Life is all about perspective.
For example, I could grumble about the Interstate 88 construction that impedes my usual journey from home to visit my in-laws in Whiteside County and wonder who is paying for a 15-year, $14 billion tollway capital program. Or I could think about the thousands of jobs this work directly supports and the way the regional economy ultimately benefits from a safe, robust highway system.
As with most things, reality lies somewhere in the middle. There’s no sense pretending roadwork isn’t frustrating, especially when I have four kids and two dogs in the car. And $14 billion is a lot of money. It’s rarely wrong to question government spending at that scale.
But $14 billion — a 14 followed by nine zeroes — is only 0.7% of President Joe Biden’s proposed American Jobs Plan, pegged at $2 trillion — a 2 with a dozen zeroes. Whether Biden’s plan is plausible exceeds my meager expertise, but simply having the idea on the table is enough for Illinois officials to start discussing what could be done with whatever share lands here.
The Regional Transit Authority, which pre-pandemic said it served 2 million weekday riders in six Northeastern Illinois counties, said repairs alone will cost about $20 billion. Last month the state released a third $250 million Rebuild Illinois installment as part of a three-year, $1.5 billion program to boost city, county and township road projects. Overall the initiative should pump $33.2 billion into transportation, from bike paths and pedestrian trails to freight lines and airplanes and beyond.
The Illinois Road and Transportation Builders Association — which clearly has a vested interest — says the state has 2,303 structurally deficient bridges.
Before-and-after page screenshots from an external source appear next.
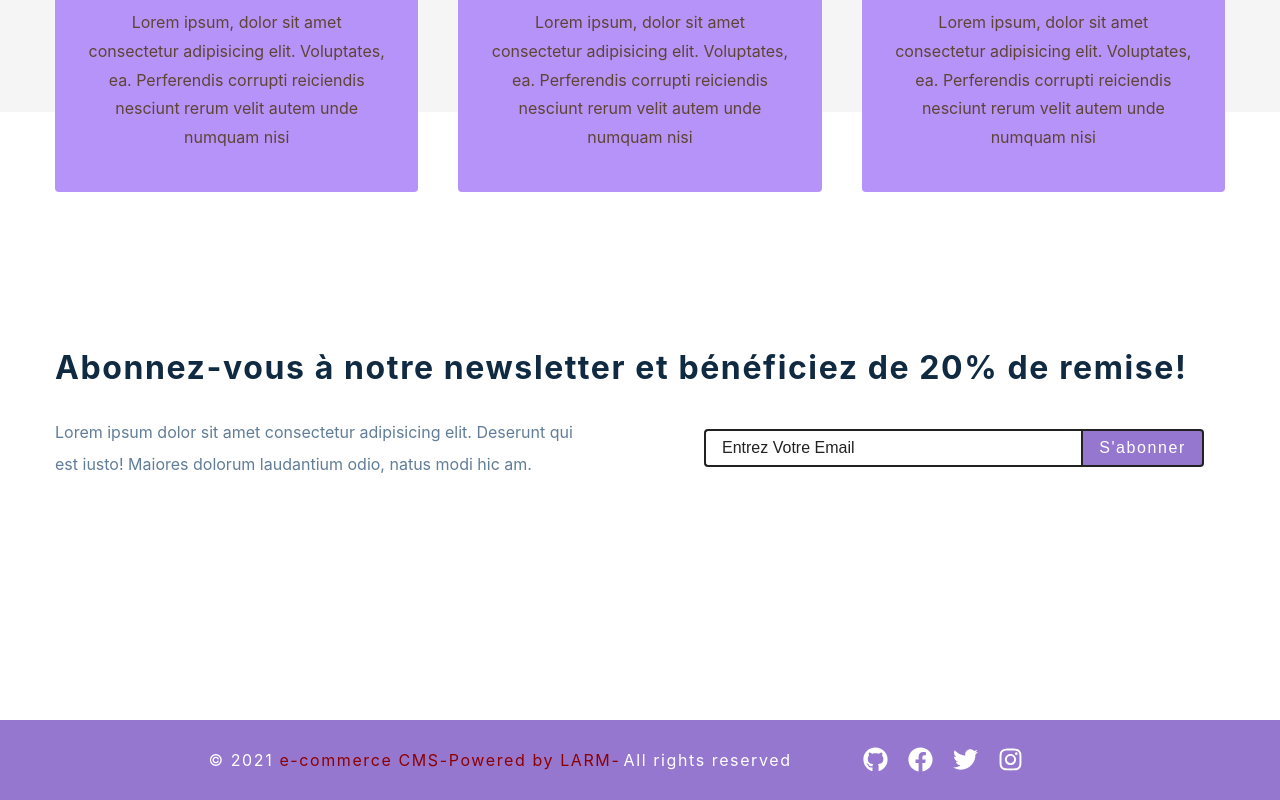
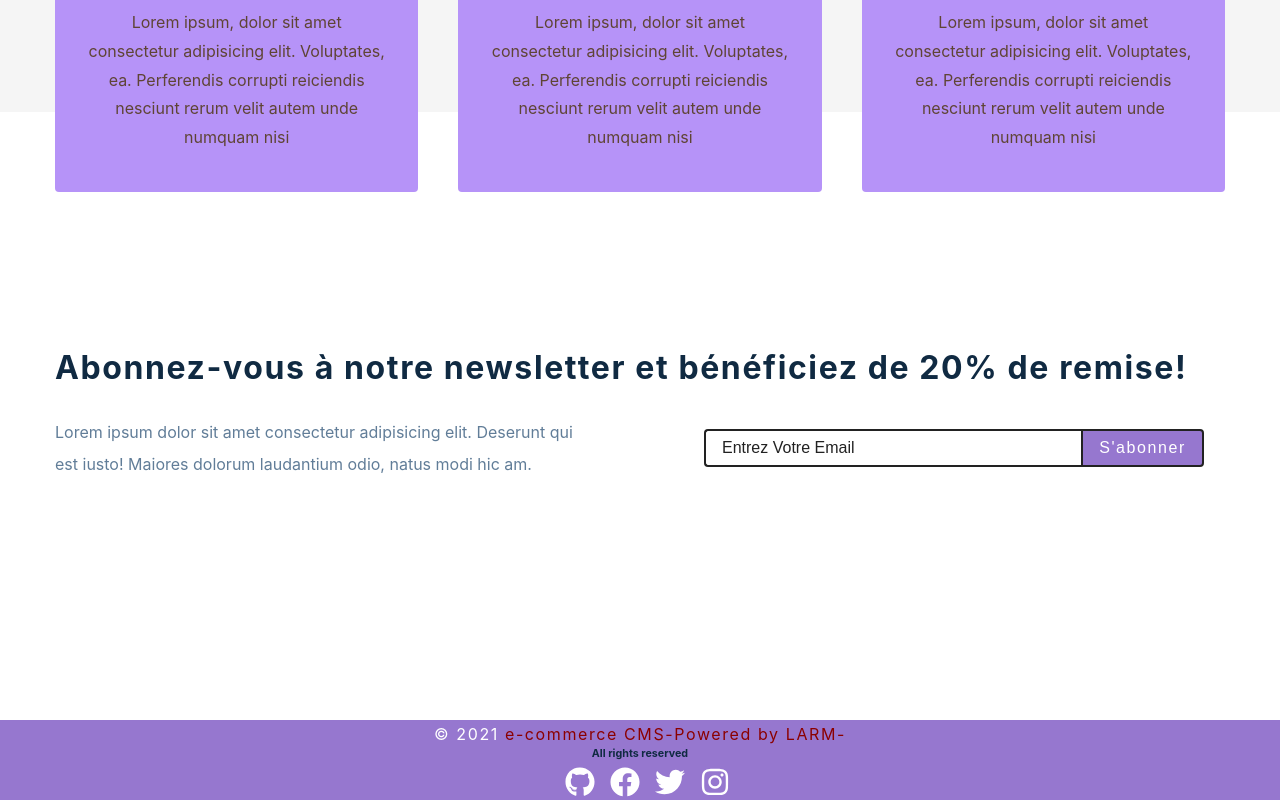
Before and after one commit to zicokiller/React-e-commerce, a React (Create React App) app: page / in a window 1280 px wide. Shown: the part 1432-2232 px from the top of the page. Built offline with nearby package versions, Linux system fonts and the light colour scheme; no server answers.

Commit message:
feature: Set and config categories buttons and companies filters select mode

```diff
--- a/src/components/Filters.js
+++ b/src/components/Filters.js
@@ -21,10 +21,9 @@ const Filters = () => {
     all_products,
   } = useFilterContext();
 
-  const categories = getUniqueValues(all_products, "category");
+  let categories = getUniqueValues(all_products, "category");
   const companies = getUniqueValues(all_products, "company");
   const colors = getUniqueValues(all_products, "colors");
-  console.log(colors);
 
   return (
     <Wrapper>
@@ -42,6 +41,46 @@ const Filters = () => {
             />
           </div>
           {/* end search input */}
+          {/* categories */}
+          <div className="form-control">
+            <h5>Categorie</h5>
+            <div>
+              {categories.map((c, index) => {
+                return (
+                  <button
+                    key={index}
+                    onClick={updateFilters}
+                    type="button"
+                    name="category"
+                    className={`${
+                      category === c.toLowerCase() ? "active" : null
+                    }`}
+                  >
+                    {c}
+                  </button>
+                );
+              })}
+            </div>
+          </div>
+          {/* end of categories */}
+          {/* companies */}
+          <div className="form-control">
+            <h5>Enseigne</h5>
+            <select
+              name="company"
+              value={company}
+              onChange={updateFilters}
+              className="company"
+            >
+              {companies.map((c, index) => {
+                return <option key={index} value={c}>
+                  {c}
+                </option>
+
+              })}
+            </select>
+          </div>
+          {/* end of companies */}
         </form>
       </div>
     </Wrapper>
--- a/src/components/Footer.js
+++ b/src/components/Footer.js
@@ -9,12 +9,12 @@ const Footer = () => {
       <span> e-commerce CMS-</span>
       <span>Powered by LARM-</span>
       </h5>
-      <h5>All rights reserved</h5>
+      <h6>All rights reserved</h6>
       <div className="social">
-        <span><FaGithub size={25} /></span>
-        <span><FaFacebook size={25} /></span>
-        <span><FaTwitter size={25} /></span>
-        <span><FaInstagram size={25} /></span>
+        <span><FaGithub size={30} /></span>
+        <span><FaFacebook size={30} /></span>
+        <span><FaTwitter size={30} /></span>
+        <span><FaInstagram size={30} /></span>
 
 
 
@@ -46,18 +46,18 @@ const Wrapper = styled.footer`
     display: flex;
     align-items: center;
     justify-content: center;
-    padding: 0 50px;
+    padding-top: 5px;
     span {
       display: grid;
       margin: 0 auto;
       place-items: center;
-      margin-left: 20px;
+      margin-left: 15px;
       color: var(--clr-white);
       cursor: pointer;
     }
   }
   @media (min-width: 776px) {
-    flex-direction: row;
+    flex-direction: column;
   }
 `;
 
--- a/src/context/filter_context.js
+++ b/src/context/filter_context.js
@@ -64,8 +64,10 @@ export const FilterProvider = ({ children }) => {
   const updateFilters = (e) => {
     let name = e.target.name;
     let value = e.target.value;
+    if (name === "category") {
+      value = e.target.textContent;
+    }
     dispatch({ type: UPDATE_FILTERS, payload: { name, value } });
-    console.log(name, value);
   };
 
   const clearFilters = (e) => {};
--- a/src/reducers/filter_reducer.js
+++ b/src/reducers/filter_reducer.js
@@ -56,7 +56,9 @@ const filter_reducer = (state, action) => {
     return { ...state, filters: { ...state.filters, [name]: value } };
   }
 
-  if (action.type === FILTER_PRODUCTS) {}
+  if (action.type === FILTER_PRODUCTS) {
+    return {...state};
+  }
 
   return state;
   throw new Error(`No Matching "${action.type}" - action type`);
--- a/src/utils/helpers.js
+++ b/src/utils/helpers.js
@@ -11,6 +11,6 @@ export const getUniqueValues = (data, type) => {
   if (type === "colors") {
     unique = unique.flat();
   }
-  return ["all", new Set(unique)];
+  return ["all", ... new Set(unique)];
 
 };
```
The group also says poor road conditions lead to car owners spending an average $566 per year in vehicle repairs and reminds how road congestion can reduce individual and corporate productivity.
Biden’s plan far exceeds transportation infrastructure (a paltry $621 billion) to include $650 billion in public housing improvements, $45 billion for replacing lead water pipes and $28 billion for veterans hospitals and federal buildings. Again, while acknowledging those are staggering amounts of money, such ambitions also represent literally millions of skilled workers setting about improving the country, one job at a time.
For the average Illinoisan this talk doesn’t mean much until Congress acts. But if you pay attention to your local governments, chances are good there will be discussions about priority lists for projects and lobbying federal officials for help. Plenty will resist based on cost alone, others will embrace a chance to discuss direct, local investments in projects that can positively affect daily life and keep people working.
How do your local leaders see the issue? It’s all about perspective.